▪ “Rehto!Fo!,” by Michael Hoover of Tacoma, co-director of the dance troupe Barefoot Collective. Hoover’s dance, performed by three women, has a lyrical feel and is set to a soundtrack that includes spoken-word stories from his late partner’s family history.
▪ “Creature,” an evocative solo by Radco regular and longtime choreographer Meg Hunt of Olympia, who taught dance and interdisciplinary arts at The Evergreen State College.
▪ “Myrrha,” by Katie Lappier of Tacoma, a longtime dancer and choreographer and co-director of the Barefoot Collective. The piece, performed by five dancers, is an exploration of the emotions and energies in the Greek myth of Myrrha, the mother of Adonis.
▪ “Isthmus,” a surreal solo by an Olympia performer using the stage name Patricia Mintross.
▪ Villines’ “Waiting for B.,” an improvisational exploration of movement within a confined space.
Next year, Hammerschlag hopes to see at least one piece focused on body-based music.
“We do have one sound score being performed this year,” he said, “but it’s a sound score for a piece of dance.”
He and other organizers are hoping to be able to offer stipends to choreographers. Last year’s performances made a small profit after rent and other expenses were paid.
“That got put in the bank, and we’ll do that again this year,” he said. “We want to start giving some of that away to the choreographers as support for their work.”
Out on a Limb
What: Second annual evening of experimental dance, curated by Company Y and members of Radco, features nine works on stage, plus a chance to participate in a collaborative piece.
When: 7:30 p.m. Friday (April 7) and Saturday.
Where: Olympia Family Theater, 612 Fourth Ave. E., Olympia.
Tickets: $15 at bit.ly/2p30VjZ or at the door if available.
Information: 360-451-0074, company-y.org/out-on-a-limb.html.
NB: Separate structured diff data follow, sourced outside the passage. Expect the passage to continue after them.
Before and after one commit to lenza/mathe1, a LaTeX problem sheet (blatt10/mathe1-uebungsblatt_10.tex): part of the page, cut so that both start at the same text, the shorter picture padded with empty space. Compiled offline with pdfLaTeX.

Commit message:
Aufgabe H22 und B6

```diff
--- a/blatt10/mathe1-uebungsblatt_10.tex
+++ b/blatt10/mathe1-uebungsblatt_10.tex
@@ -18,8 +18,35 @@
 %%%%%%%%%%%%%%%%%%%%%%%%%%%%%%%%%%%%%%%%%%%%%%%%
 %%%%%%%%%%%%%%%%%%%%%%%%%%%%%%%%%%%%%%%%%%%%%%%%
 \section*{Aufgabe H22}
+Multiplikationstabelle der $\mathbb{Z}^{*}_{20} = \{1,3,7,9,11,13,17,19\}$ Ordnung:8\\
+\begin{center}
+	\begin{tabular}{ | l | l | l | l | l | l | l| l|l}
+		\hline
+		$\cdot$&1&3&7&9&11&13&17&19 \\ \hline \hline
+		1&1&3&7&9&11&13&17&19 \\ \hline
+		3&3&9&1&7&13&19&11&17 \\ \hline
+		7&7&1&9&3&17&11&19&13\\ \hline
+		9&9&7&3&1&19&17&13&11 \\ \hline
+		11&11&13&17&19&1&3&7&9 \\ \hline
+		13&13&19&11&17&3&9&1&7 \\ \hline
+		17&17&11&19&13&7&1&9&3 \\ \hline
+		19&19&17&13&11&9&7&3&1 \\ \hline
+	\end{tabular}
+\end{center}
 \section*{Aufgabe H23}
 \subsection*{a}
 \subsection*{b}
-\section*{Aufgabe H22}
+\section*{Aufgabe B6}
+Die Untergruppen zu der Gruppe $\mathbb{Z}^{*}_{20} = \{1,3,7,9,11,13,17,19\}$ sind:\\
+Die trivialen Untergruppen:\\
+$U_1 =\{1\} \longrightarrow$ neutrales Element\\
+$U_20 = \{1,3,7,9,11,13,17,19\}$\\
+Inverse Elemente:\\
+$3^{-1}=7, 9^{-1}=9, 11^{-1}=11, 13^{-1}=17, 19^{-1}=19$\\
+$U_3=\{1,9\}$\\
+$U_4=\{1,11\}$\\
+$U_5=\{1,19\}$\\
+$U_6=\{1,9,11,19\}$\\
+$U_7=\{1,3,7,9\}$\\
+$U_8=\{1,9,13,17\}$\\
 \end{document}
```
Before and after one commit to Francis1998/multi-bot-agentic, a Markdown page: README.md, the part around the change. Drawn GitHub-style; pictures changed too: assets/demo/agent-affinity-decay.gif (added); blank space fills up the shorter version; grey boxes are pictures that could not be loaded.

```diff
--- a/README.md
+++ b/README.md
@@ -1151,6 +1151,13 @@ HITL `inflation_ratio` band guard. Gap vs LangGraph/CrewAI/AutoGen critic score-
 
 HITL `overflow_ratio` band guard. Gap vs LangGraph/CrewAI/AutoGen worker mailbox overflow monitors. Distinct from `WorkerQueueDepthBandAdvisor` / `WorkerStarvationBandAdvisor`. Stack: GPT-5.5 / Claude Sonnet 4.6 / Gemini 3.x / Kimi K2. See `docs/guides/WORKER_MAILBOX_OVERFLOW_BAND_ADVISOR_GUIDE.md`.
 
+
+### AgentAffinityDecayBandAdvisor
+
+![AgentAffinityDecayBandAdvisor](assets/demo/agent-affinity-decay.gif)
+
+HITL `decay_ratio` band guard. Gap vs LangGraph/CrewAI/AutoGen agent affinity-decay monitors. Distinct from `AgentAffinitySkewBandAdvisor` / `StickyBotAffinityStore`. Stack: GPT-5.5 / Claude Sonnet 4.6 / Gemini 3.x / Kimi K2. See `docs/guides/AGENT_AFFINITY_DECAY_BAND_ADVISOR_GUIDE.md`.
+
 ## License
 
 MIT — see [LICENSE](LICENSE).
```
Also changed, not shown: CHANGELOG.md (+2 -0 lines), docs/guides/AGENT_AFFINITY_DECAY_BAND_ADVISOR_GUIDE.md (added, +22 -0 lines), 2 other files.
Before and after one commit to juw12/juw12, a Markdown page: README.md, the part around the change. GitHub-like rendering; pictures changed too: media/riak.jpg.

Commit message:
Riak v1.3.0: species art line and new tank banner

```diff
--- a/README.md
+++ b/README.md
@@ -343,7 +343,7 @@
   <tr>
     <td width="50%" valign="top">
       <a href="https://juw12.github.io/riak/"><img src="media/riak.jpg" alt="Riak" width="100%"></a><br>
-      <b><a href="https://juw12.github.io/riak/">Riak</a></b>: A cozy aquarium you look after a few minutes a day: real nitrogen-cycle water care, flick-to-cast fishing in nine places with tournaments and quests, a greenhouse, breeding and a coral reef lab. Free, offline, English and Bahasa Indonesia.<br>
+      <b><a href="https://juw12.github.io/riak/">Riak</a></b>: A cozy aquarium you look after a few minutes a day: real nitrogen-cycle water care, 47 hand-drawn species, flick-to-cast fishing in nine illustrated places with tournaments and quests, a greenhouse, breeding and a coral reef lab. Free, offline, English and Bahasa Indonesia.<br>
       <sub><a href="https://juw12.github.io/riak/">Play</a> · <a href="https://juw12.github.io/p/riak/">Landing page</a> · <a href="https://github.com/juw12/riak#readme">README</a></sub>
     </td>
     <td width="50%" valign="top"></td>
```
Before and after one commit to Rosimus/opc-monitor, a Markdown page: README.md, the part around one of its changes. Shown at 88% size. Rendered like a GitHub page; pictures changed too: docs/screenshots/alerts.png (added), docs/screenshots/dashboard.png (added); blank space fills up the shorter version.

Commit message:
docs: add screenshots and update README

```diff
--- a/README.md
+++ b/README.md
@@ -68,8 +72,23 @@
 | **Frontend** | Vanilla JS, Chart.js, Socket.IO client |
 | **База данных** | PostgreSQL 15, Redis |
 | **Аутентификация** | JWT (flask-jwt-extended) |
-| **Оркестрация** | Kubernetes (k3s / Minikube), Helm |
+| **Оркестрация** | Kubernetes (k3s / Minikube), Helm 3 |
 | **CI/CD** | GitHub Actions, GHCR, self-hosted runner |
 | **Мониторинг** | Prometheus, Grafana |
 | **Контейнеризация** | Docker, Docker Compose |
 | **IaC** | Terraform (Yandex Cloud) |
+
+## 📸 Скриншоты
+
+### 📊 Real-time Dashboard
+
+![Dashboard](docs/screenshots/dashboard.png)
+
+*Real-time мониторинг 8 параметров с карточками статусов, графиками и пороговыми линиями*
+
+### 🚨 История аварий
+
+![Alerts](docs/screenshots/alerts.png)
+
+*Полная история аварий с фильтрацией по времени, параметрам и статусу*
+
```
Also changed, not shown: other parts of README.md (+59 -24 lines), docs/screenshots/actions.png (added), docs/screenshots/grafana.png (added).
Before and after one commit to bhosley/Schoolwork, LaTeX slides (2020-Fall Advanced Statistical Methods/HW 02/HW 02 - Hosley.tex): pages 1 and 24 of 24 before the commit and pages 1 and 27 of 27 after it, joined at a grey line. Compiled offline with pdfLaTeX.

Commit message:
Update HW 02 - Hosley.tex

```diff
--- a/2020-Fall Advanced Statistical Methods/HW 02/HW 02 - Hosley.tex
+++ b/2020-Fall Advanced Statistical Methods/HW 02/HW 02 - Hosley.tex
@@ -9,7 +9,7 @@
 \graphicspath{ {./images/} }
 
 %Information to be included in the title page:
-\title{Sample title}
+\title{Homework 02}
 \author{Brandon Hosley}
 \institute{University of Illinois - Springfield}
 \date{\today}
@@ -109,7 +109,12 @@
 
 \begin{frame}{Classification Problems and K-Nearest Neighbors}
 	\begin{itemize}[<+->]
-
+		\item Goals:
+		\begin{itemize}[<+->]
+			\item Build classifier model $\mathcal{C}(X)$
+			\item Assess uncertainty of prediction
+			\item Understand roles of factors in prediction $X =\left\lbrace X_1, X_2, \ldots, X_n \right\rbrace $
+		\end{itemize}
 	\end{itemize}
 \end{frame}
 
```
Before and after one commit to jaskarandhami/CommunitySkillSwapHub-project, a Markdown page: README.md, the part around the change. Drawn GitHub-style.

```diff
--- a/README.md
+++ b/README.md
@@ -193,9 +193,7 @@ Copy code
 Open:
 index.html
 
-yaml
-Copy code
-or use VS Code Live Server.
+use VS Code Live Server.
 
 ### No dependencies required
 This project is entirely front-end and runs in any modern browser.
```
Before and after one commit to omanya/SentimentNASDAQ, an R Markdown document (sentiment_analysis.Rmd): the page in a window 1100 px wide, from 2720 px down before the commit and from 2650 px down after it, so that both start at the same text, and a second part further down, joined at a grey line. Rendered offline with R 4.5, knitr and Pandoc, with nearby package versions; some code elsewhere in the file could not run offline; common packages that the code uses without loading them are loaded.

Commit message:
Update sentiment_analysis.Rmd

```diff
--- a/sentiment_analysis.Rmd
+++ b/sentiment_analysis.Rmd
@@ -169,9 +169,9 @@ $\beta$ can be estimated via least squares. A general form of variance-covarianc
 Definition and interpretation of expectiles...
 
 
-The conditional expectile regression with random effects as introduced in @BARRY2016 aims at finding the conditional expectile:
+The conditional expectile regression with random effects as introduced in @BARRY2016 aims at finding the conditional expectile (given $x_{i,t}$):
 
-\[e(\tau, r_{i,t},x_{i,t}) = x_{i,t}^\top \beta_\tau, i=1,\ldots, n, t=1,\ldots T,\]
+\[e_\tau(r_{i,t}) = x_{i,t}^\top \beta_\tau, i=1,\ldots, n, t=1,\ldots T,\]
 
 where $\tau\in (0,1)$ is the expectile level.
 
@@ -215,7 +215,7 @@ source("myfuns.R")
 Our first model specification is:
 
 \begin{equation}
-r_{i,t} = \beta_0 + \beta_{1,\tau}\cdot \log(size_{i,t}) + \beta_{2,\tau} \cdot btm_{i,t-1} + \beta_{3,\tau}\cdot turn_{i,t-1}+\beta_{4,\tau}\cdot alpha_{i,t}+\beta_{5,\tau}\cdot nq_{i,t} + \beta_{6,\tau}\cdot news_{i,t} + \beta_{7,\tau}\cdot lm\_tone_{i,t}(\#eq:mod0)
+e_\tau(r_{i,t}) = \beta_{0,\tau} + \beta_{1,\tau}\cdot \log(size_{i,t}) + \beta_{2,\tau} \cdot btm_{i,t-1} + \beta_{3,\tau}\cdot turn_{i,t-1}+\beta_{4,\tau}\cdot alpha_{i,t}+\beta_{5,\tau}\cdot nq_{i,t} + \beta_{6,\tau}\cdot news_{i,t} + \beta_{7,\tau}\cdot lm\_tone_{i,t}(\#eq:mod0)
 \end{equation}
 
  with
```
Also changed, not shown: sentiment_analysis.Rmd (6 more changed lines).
Also: Though it’s presented at Olympia Family Theatre, the event is best suited for adults, teens and older children with an interest in dance.